Show, from the records below, all lines that contain the word "Python".

Start of EXERCISE MATERIAL

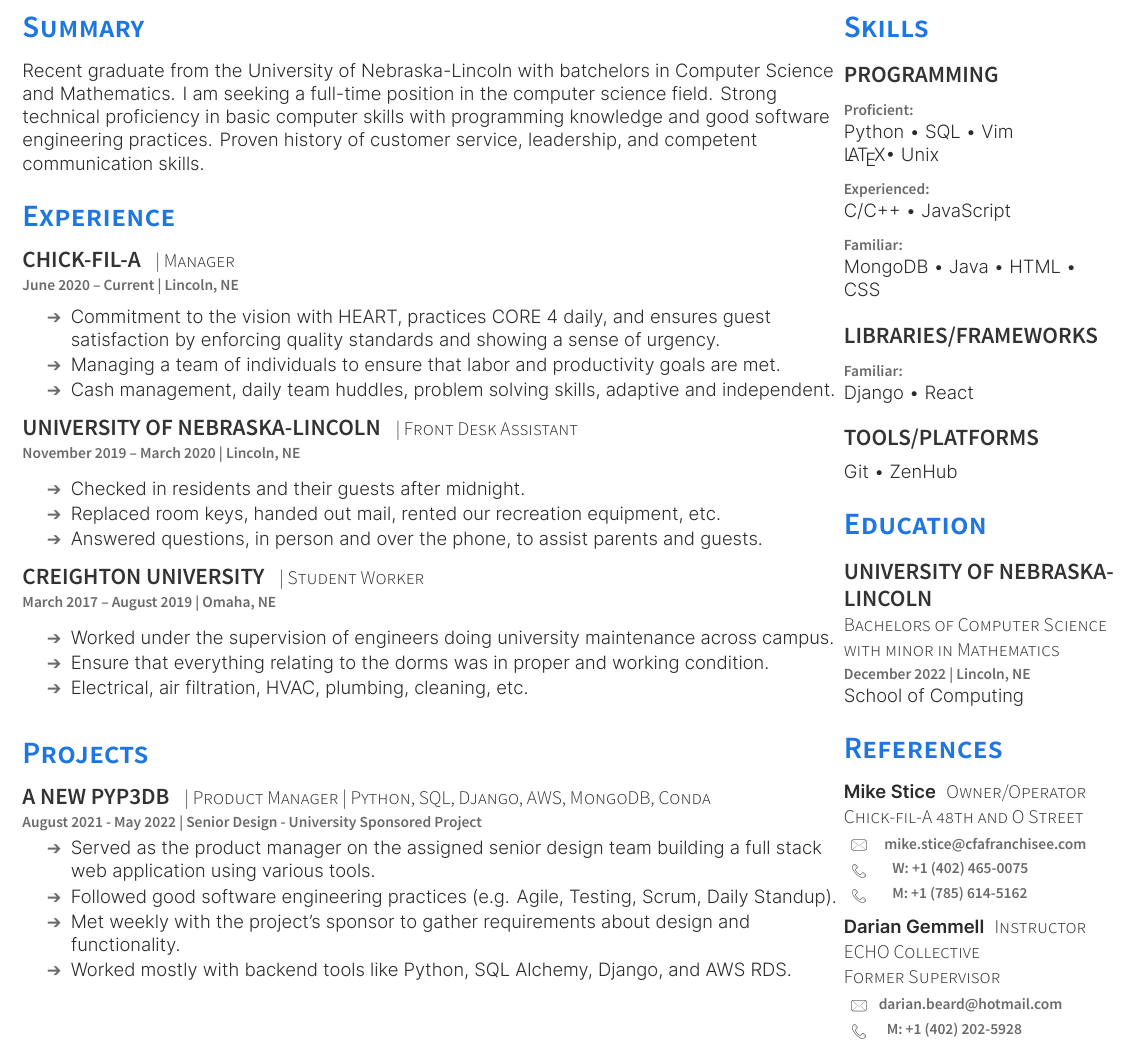
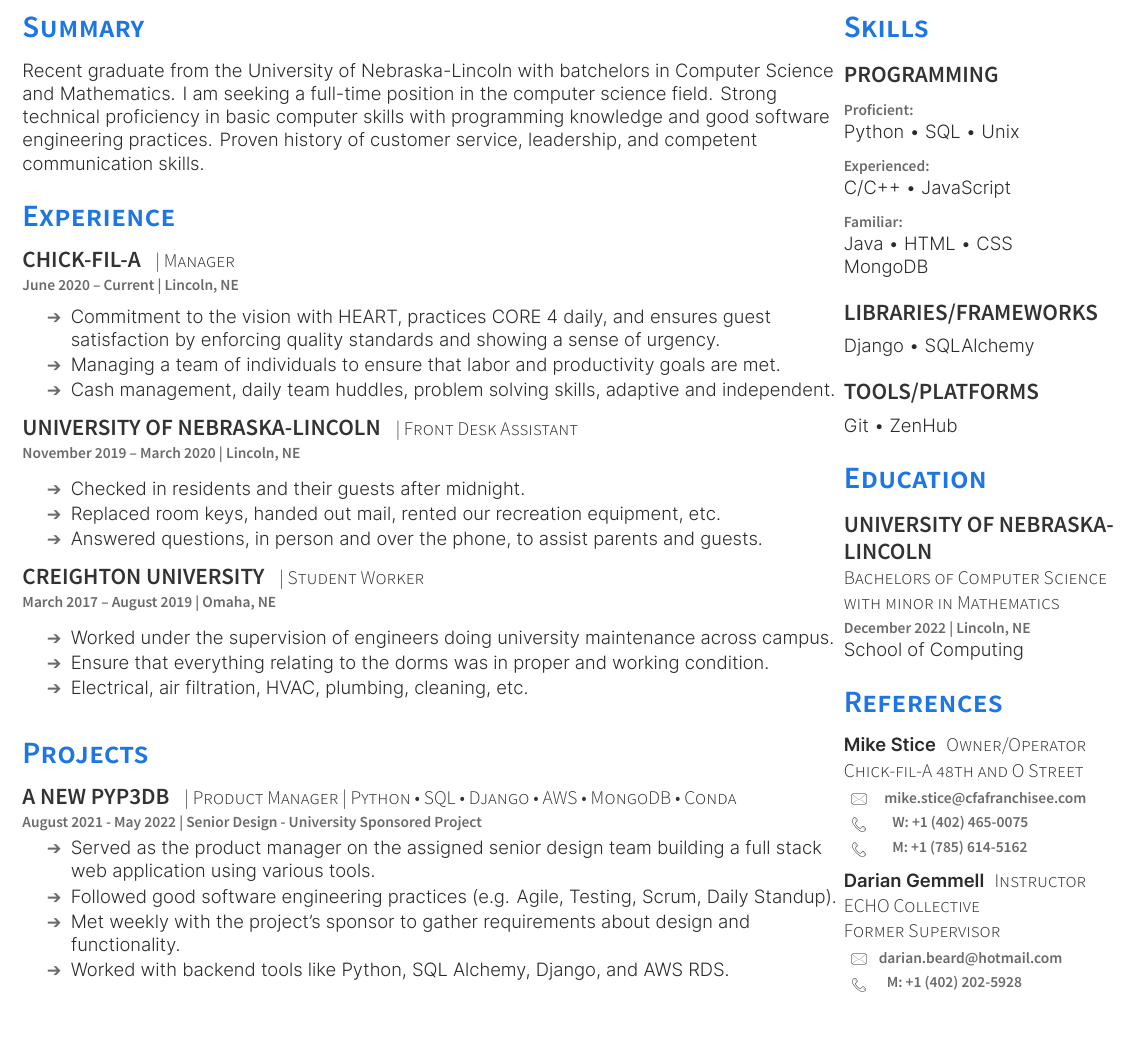
Before and after one commit to jackkieny/resume, a LaTeX CV (latex/resume.tex): part of the page, cut so that both start at the same text. The pictures show the PDF file resume.pdf that the author committed with the source.

Commit message:
Final touches

```diff
--- a/latex/resume.tex
+++ b/latex/resume.tex
@@ -98,13 +98,13 @@ Proven history of customer service, leadership, and competent\\communication ski
 
 \section{Projects}
 
-    \runsubsection{A new pyP3DB} \descript{| Product Manager | Python, SQL, Django, AWS, MongoDB, Conda}
+    \runsubsection{A new pyP3DB} \descript{| Product Manager | Python \textbullet{} SQL \textbullet{} Django \textbullet{} AWS \textbullet{} MongoDB \textbullet{} Conda}
     \location{August 2021 - May 2022 | Senior Design - University Sponsored Project}
     \begin{tightemize}
         \item Served as the product manager on the assigned senior design team building a full stack web application using various tools.
         \item Followed good software engineering practices (e.g. Agile, Testing, Scrum, Daily Standup).
         \item Met weekly with the project's sponsor to gather requirements about design and functionality.
-        \item Worked mostly with backend tools like Python, SQL Alchemy, Django, and AWS RDS.
+        \item Worked with backend tools like Python, SQL Alchemy, Django, and AWS RDS.
     \end{tightemize}
 
     \sectionsep
@@ -138,7 +138,7 @@ Proven history of customer service, leadership, and competent\\communication ski
     \subsection{Programming}
         \sectionsep
         \location{Proficient:}
-            Python \textbullet{} SQL \textbullet{} Vim \\ \LaTeX \textbullet{} Unix \\
+            Python \textbullet{} SQL \textbullet{} Unix \\
 
         \sectionsep
 
@@ -148,7 +148,7 @@ Proven history of customer service, leadership, and competent\\communication ski
         \sectionsep
 
         \location{Familiar:}
-            MongoDB \textbullet{} Java \textbullet{} HTML \textbullet{} \\ CSS \\
+            Java \textbullet{} HTML \textbullet{} CSS \\ MongoDB \\
 
     \sectionsep
     \sectionsep
```
Also changed, not shown: resume.pdf, latex/resume.tex (3 more changed lines).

End of EXERCISE MATERIAL

◆ SOLUTION TO THE PROBLEM ◆
-    \runsubsection{A new pyP3DB} \descript{| Product Manager | Python, SQL, Django, AWS, MongoDB, Conda}
+    \runsubsection{A new pyP3DB} \descript{| Product Manager | Python \textbullet{} SQL \textbullet{} Django \textbullet{} AWS \textbullet{} MongoDB \textbullet{} Conda}
-        \item Worked mostly with backend tools like Python, SQL Alchemy, Django, and AWS RDS.
+        \item Worked with backend tools like Python, SQL Alchemy, Django, and AWS RDS.
-            Python \textbullet{} SQL \textbullet{} Vim \\ \LaTeX \textbullet{} Unix \\
+            Python \textbullet{} SQL \textbullet{} Unix \\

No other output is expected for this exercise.